▶ YOUR INSTRUCTIONS: Look below. Copy each line that has "files" in it.

━━━━━━━━━━━━━━━━━━━━

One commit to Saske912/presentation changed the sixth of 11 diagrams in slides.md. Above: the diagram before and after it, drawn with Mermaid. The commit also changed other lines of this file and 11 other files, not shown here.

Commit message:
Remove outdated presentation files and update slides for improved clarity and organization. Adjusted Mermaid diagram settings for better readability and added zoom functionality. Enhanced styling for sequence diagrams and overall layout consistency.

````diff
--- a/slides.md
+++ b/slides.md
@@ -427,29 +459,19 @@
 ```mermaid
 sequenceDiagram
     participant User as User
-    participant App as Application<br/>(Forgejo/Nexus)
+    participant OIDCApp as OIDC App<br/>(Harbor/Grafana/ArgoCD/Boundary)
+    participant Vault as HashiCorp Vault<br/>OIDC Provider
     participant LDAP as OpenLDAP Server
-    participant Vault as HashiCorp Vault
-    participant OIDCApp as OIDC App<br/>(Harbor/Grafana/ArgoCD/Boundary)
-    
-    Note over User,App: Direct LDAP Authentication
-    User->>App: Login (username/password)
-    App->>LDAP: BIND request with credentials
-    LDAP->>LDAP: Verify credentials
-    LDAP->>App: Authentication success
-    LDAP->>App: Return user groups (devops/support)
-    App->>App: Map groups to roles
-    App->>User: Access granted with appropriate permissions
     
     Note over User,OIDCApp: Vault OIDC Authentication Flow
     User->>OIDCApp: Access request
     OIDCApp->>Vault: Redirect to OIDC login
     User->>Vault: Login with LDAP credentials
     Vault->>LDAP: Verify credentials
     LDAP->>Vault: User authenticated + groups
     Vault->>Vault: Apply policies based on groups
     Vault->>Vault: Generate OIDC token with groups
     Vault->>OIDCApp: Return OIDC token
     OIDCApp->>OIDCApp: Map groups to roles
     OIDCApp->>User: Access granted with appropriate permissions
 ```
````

━━━━━━━━━━━━━━━━━━━━

▶ WRITTEN RESPONSE:
One commit to Saske912/presentation changed the sixth of 11 diagrams in slides.md. Above: the diagram before and after it, drawn with Mermaid. The commit also changed other lines of this file and 11 other files, not shown here.
Remove outdated presentation files and update slides for improved clarity and organization. Adjusted Mermaid diagram settings for better readability and added zoom functionality. Enhanced styling for sequence diagrams and overall layout consistency.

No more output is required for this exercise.